Trophies: Winning the EHF Cup four times between 2011 and 2017, Frisch Auf Göppingen have the highest number of EHF silverware in their cabinet. Team captain Tim Kneule is the only current player who was part of all four winning teams. The remaining trio have each won two EHF trophies; Montpellier were EHF Champions League winners in 2003 and 2018, while Berlin (2015, 2018) and Granollers (1995, 1996) have won the EHF Cup twice each.
Season results: Füchse Berlin became the first team since the implementation of the European League to win all ten group matches, then added two wins in the play-offs, but almost stumbled after their so-far only defeat in the first leg of the quarter-final at Schaffhausen. Having a balance of 13 wins, zero draws and only one defeat, Berlin are ahead of Göppingen (12-0-2), the only team which won all four knock-out matches after the group stage. Montpellier have won 11 matches, tied once and lost two, while Granollers outcome is eight wins, one draw and five defeats - but the Spaniards knew when they needed to win.

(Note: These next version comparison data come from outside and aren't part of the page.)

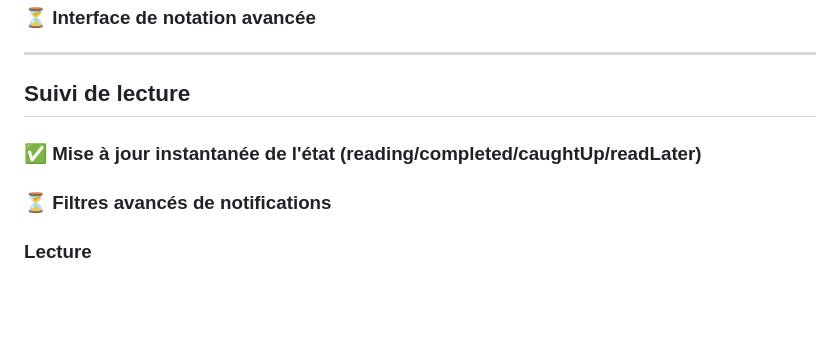
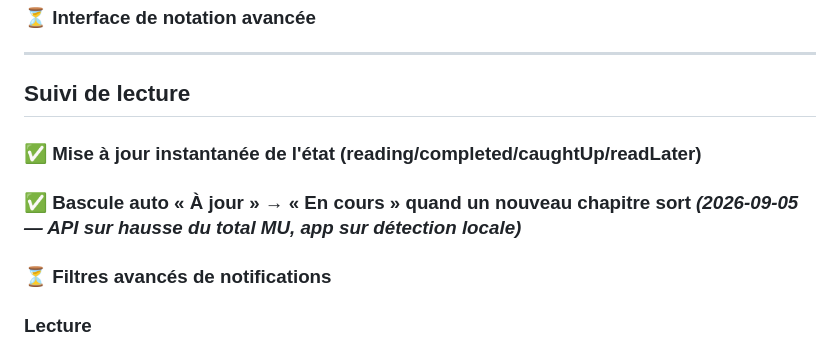
Before and after one commit to BladeBuru/manga_tracker, a Markdown page: .claude/memory-bank/roadmap.md, the part around the change. Drawn GitHub-style; blank space fills up the shorter version.

```diff
--- a/.claude/memory-bank/roadmap.md
+++ b/.claude/memory-bank/roadmap.md
@@ -124,6 +124,7 @@
 ## Suivi de lecture
 
 ### ✅ Mise à jour instantanée de l'état (reading/completed/caughtUp/readLater)
+### ✅ Bascule auto « À jour » → « En cours » quand un nouveau chapitre sort *(2026-09-05 — API sur hausse du total MU, app sur détection locale)*
 ### ⏳ Filtres avancés de notifications
 
 ### Lecture
```
Also changed, not shown: .claude/memory-bank/progress.md (+13 -0 lines), CHANGELOG.md (+10 -0 lines).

Final tournament experience: Berlin play their eighth final tournament since 2012 in three different competitions: in 2012 in the EHF Champions League, in 2014, 2015, 2017, 2018, 2019 in the EHF Cup, in 2021 and 2023 in the European League - and made it to five consecutive finals from 2015 to 2021, winning the trophy twice. When they lost a final, it was always against a German opponent: 2017 against Göppingen, 2019 against Kiel and 2021 against Magdeburg. Göppingen had an EHF Finals hat-trick from 2016 to 2018 and were part of the 2013 event, while Magdeburg have their third final tournament ahead after the EHF Finals in 2014 and the victorious EHF FINAL4 2018 in Cologne. Granollers was - like their semi opponent Göppingen - part of the EHF Finals in 2016.